Task details: All of the data must be output exactly, with every picture left out.

Supplied material:
*** Begin section ***

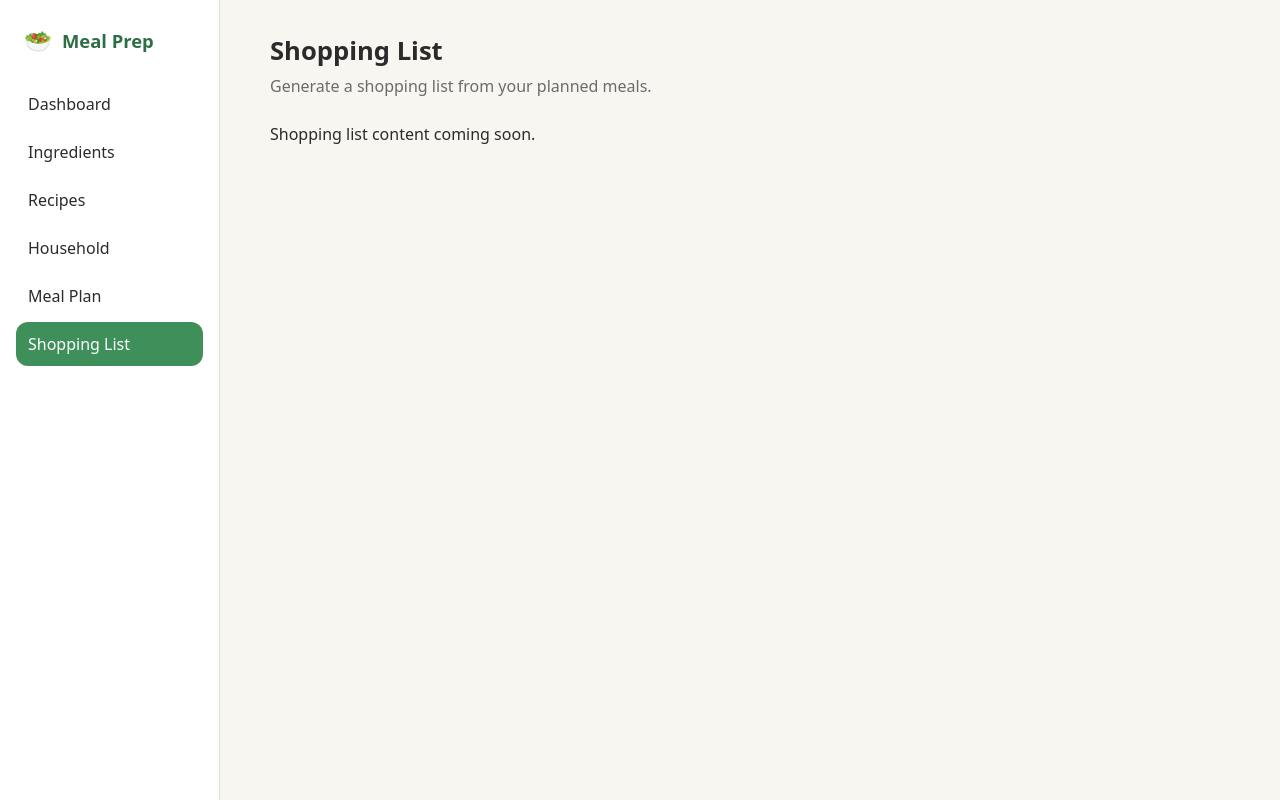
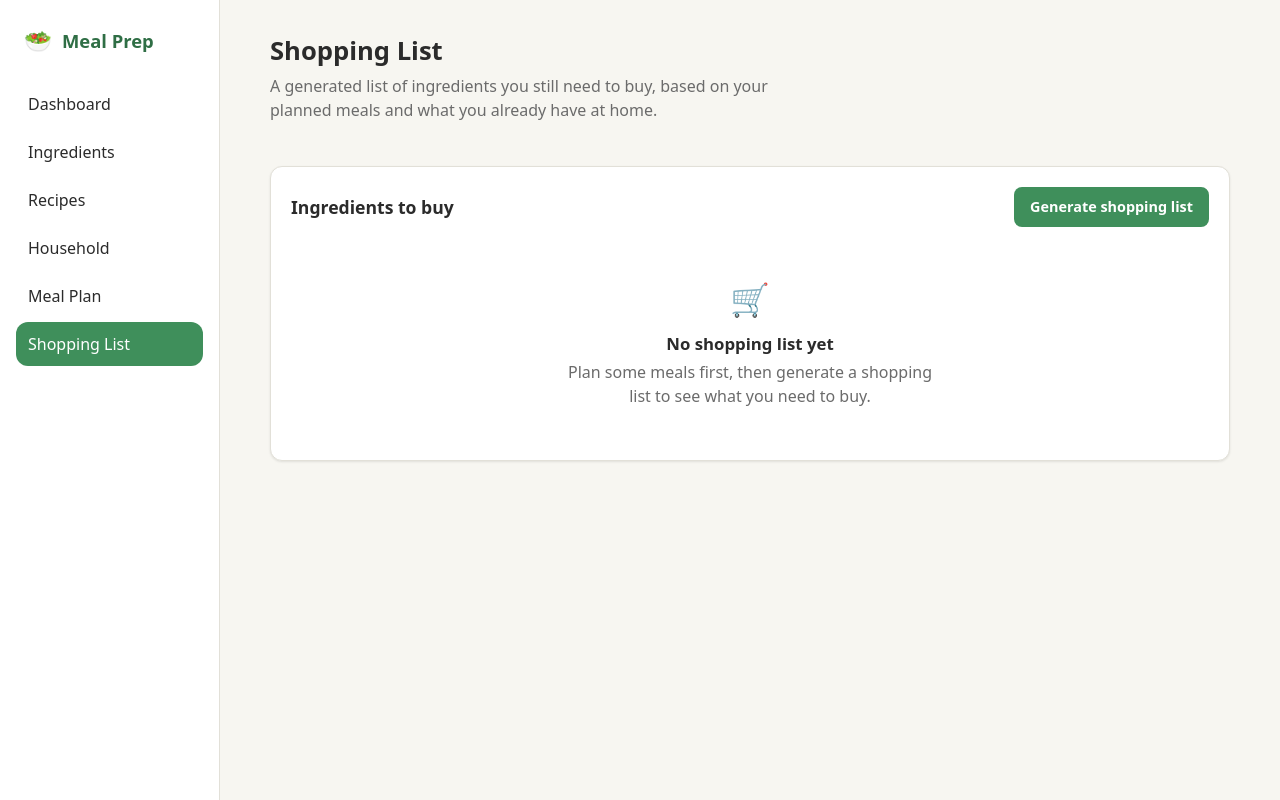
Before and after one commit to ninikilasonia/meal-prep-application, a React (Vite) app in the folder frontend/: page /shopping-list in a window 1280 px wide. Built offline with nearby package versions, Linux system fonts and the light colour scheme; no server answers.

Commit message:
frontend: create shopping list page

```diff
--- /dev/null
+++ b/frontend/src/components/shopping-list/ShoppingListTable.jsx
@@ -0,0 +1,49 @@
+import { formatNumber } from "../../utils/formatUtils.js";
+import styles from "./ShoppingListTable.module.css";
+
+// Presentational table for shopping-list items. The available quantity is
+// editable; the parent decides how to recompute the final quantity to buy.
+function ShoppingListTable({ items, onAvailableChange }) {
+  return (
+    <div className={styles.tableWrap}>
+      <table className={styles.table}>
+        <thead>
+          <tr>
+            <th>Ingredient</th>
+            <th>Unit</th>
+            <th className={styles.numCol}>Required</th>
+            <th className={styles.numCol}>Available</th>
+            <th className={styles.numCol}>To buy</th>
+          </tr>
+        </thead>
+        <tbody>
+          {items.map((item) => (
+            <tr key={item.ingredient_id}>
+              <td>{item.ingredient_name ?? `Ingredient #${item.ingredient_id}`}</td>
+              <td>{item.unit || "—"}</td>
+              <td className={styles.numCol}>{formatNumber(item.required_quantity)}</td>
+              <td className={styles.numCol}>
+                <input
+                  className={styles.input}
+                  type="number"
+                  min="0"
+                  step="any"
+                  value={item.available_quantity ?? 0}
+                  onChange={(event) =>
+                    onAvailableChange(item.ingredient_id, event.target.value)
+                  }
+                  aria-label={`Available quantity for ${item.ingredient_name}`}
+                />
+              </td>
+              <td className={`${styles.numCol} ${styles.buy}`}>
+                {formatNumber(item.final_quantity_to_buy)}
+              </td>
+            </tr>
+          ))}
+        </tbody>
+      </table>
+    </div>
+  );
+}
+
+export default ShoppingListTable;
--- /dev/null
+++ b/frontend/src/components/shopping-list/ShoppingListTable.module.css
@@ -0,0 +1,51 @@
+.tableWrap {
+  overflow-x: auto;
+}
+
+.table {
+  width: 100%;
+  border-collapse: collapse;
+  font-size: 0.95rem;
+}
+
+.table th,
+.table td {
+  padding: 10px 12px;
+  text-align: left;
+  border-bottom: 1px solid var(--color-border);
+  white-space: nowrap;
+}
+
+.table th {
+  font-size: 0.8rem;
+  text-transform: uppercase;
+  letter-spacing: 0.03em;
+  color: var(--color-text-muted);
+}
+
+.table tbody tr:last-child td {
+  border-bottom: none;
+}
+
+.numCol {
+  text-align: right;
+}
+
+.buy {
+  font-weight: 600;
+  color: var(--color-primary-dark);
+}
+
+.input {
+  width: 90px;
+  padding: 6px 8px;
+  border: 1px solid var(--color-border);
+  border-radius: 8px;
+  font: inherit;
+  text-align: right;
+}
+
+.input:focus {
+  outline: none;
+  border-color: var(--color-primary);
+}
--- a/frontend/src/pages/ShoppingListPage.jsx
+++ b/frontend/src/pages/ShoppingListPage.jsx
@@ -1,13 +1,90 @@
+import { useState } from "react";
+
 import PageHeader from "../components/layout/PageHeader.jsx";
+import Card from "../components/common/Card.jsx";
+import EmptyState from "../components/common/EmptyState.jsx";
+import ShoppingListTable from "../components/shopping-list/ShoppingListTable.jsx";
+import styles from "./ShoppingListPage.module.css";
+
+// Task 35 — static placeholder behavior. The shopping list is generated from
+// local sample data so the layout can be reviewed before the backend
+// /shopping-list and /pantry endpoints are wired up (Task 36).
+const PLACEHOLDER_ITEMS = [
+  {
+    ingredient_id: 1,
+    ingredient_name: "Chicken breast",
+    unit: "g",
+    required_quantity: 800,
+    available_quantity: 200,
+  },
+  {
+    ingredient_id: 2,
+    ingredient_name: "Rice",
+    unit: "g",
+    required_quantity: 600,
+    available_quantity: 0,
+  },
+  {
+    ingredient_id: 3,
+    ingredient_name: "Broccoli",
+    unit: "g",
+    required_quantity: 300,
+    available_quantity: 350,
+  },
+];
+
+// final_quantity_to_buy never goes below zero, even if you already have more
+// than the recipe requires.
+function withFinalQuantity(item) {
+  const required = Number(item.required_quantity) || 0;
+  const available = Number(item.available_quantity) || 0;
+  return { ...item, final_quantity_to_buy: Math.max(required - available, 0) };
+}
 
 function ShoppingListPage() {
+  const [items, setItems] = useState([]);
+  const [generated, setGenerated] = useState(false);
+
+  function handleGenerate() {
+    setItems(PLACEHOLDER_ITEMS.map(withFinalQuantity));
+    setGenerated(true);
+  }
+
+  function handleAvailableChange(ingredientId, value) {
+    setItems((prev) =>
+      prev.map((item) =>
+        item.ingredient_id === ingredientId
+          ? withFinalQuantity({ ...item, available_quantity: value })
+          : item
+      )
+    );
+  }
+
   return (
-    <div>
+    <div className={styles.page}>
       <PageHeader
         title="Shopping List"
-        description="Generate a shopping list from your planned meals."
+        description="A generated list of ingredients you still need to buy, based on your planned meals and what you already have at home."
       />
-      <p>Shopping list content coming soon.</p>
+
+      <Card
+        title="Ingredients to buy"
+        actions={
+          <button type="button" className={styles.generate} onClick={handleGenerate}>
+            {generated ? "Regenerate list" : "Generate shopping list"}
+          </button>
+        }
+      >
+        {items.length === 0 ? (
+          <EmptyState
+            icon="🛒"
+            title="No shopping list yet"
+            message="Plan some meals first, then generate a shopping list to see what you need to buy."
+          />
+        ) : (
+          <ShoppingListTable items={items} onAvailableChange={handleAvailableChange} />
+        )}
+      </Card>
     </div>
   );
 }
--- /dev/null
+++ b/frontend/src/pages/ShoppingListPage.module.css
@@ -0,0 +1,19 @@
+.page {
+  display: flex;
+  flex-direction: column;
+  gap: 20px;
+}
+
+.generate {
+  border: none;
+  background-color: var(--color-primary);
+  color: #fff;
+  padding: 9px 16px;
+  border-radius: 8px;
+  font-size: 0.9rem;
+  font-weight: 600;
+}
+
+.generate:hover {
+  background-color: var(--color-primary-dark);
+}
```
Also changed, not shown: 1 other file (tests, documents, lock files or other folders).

*** End section ***

Answer:
Before and after one commit to ninikilasonia/meal-prep-application, a React (Vite) app in the folder frontend/: page /shopping-list in a window 1280 px wide. Built offline with nearby package versions, Linux system fonts and the light colour scheme; no server answers.

Commit message:
frontend: create shopping list page

```diff
--- /dev/null
+++ b/frontend/src/components/shopping-list/ShoppingListTable.jsx
@@ -0,0 +1,49 @@
+import { formatNumber } from "../../utils/formatUtils.js";
+import styles from "./ShoppingListTable.module.css";
+
+// Presentational table for shopping-list items. The available quantity is
+// editable; the parent decides how to recompute the final quantity to buy.
+function ShoppingListTable({ items, onAvailableChange }) {
+  return (
+    <div className={styles.tableWrap}>
+      <table className={styles.table}>
+        <thead>
+          <tr>
+            <th>Ingredient</th>
+            <th>Unit</th>
+            <th className={styles.numCol}>Required</th>
+            <th className={styles.numCol}>Available</th>
+            <th className={styles.numCol}>To buy</th>
+          </tr>
+        </thead>
+        <tbody>
+          {items.map((item) => (
+            <tr key={item.ingredient_id}>
+              <td>{item.ingredient_name ?? `Ingredient #${item.ingredient_id}`}</td>
+              <td>{item.unit || "—"}</td>
+              <td className={styles.numCol}>{formatNumber(item.required_quantity)}</td>
+              <td className={styles.numCol}>
+                <input
+                  className={styles.input}
+                  type="number"
+                  min="0"
+                  step="any"
+                  value={item.available_quantity ?? 0}
+                  onChange={(event) =>
+                    onAvailableChange(item.ingredient_id, event.target.value)
+                  }
+                  aria-label={`Available quantity for ${item.ingredient_name}`}
+                />
+              </td>
+              <td className={`${styles.numCol} ${styles.buy}`}>
+                {formatNumber(item.final_quantity_to_buy)}
+              </td>
+            </tr>
+          ))}
+        </tbody>
+      </table>
+    </div>
+  );
+}
+
+export default ShoppingListTable;
--- /dev/null
+++ b/frontend/src/components/shopping-list/ShoppingListTable.module.css
@@ -0,0 +1,51 @@
+.tableWrap {
+  overflow-x: auto;
+}
+
+.table {
+  width: 100%;
+  border-collapse: collapse;
+  font-size: 0.95rem;
+}
+
+.table th,
+.table td {
+  padding: 10px 12px;
+  text-align: left;
+  border-bottom: 1px solid var(--color-border);
+  white-space: nowrap;
+}
+
+.table th {
+  font-size: 0.8rem;
+  text-transform: uppercase;
+  letter-spacing: 0.03em;
+  color: var(--color-text-muted);
+}
+
+.table tbody tr:last-child td {
+  border-bottom: none;
+}
+
+.numCol {
+  text-align: right;
+}
+
+.buy {
+  font-weight: 600;
+  color: var(--color-primary-dark);
+}
+
+.input {
+  width: 90px;
+  padding: 6px 8px;
+  border: 1px solid var(--color-border);
+  border-radius: 8px;
+  font: inherit;
+  text-align: right;
+}
+
+.input:focus {
+  outline: none;
+  border-color: var(--color-primary);
+}
--- a/frontend/src/pages/ShoppingListPage.jsx
+++ b/frontend/src/pages/ShoppingListPage.jsx
@@ -1,13 +1,90 @@
+import { useState } from "react";
+
 import PageHeader from "../components/layout/PageHeader.jsx";
+import Card from "../components/common/Card.jsx";
+import EmptyState from "../components/common/EmptyState.jsx";
+import ShoppingListTable from "../components/shopping-list/ShoppingListTable.jsx";
+import styles from "./ShoppingListPage.module.css";
+
+// Task 35 — static placeholder behavior. The shopping list is generated from
+// local sample data so the layout can be reviewed before the backend
+// /shopping-list and /pantry endpoints are wired up (Task 36).
+const PLACEHOLDER_ITEMS = [
+  {
+    ingredient_id: 1,
+    ingredient_name: "Chicken breast",
+    unit: "g",
+    required_quantity: 800,
+    available_quantity: 200,
+  },
+  {
+    ingredient_id: 2,
+    ingredient_name: "Rice",
+    unit: "g",
+    required_quantity: 600,
+    available_quantity: 0,
+  },
+  {
+    ingredient_id: 3,
+    ingredient_name: "Broccoli",
+    unit: "g",
+    required_quantity: 300,
+    available_quantity: 350,
+  },
+];
+
+// final_quantity_to_buy never goes below zero, even if you already have more
+// than the recipe requires.
+function withFinalQuantity(item) {
+  const required = Number(item.required_quantity) || 0;
+  const available = Number(item.available_quantity) || 0;
+  return { ...item, final_quantity_to_buy: Math.max(required - available, 0) };
+}
 
 function ShoppingListPage() {
+  const [items, setItems] = useState([]);
+  const [generated, setGenerated] = useState(false);
+
+  function handleGenerate() {
+    setItems(PLACEHOLDER_ITEMS.map(withFinalQuantity));
+    setGenerated(true);
+  }
+
+  function handleAvailableChange(ingredientId, value) {
+    setItems((prev) =>
+      prev.map((item) =>
+        item.ingredient_id === ingredientId
+          ? withFinalQuantity({ ...item, available_quantity: value })
+          : item
+      )
+    );
+  }
+
   return (
-    <div>
+    <div className={styles.page}>
       <PageHeader
         title="Shopping List"
-        description="Generate a shopping list from your planned meals."
+        description="A generated list of ingredients you still need to buy, based on your planned meals and what you already have at home."
       />
-      <p>Shopping list content coming soon.</p>
+
+      <Card
+        title="Ingredients to buy"
+        actions={
+          <button type="button" className={styles.generate} onClick={handleGenerate}>
+            {generated ? "Regenerate list" : "Generate shopping list"}
+          </button>
+        }
+      >
+        {items.length === 0 ? (
+          <EmptyState
+            icon="🛒"
+            title="No shopping list yet"
+            message="Plan some meals first, then generate a shopping list to see what you need to buy."
+          />
+        ) : (
+          <ShoppingListTable items={items} onAvailableChange={handleAvailableChange} />
+        )}
+      </Card>
     </div>
   );
 }
--- /dev/null
+++ b/frontend/src/pages/ShoppingListPage.module.css
@@ -0,0 +1,19 @@
+.page {
+  display: flex;
+  flex-direction: column;
+  gap: 20px;
+}
+
+.generate {
+  border: none;
+  background-color: var(--color-primary);
+  color: #fff;
+  padding: 9px 16px;
+  border-radius: 8px;
+  font-size: 0.9rem;
+  font-weight: 600;
+}
+
+.generate:hover {
+  background-color: var(--color-primary-dark);
+}
```
Also changed, not shown: 1 other file (tests, documents, lock files or other folders).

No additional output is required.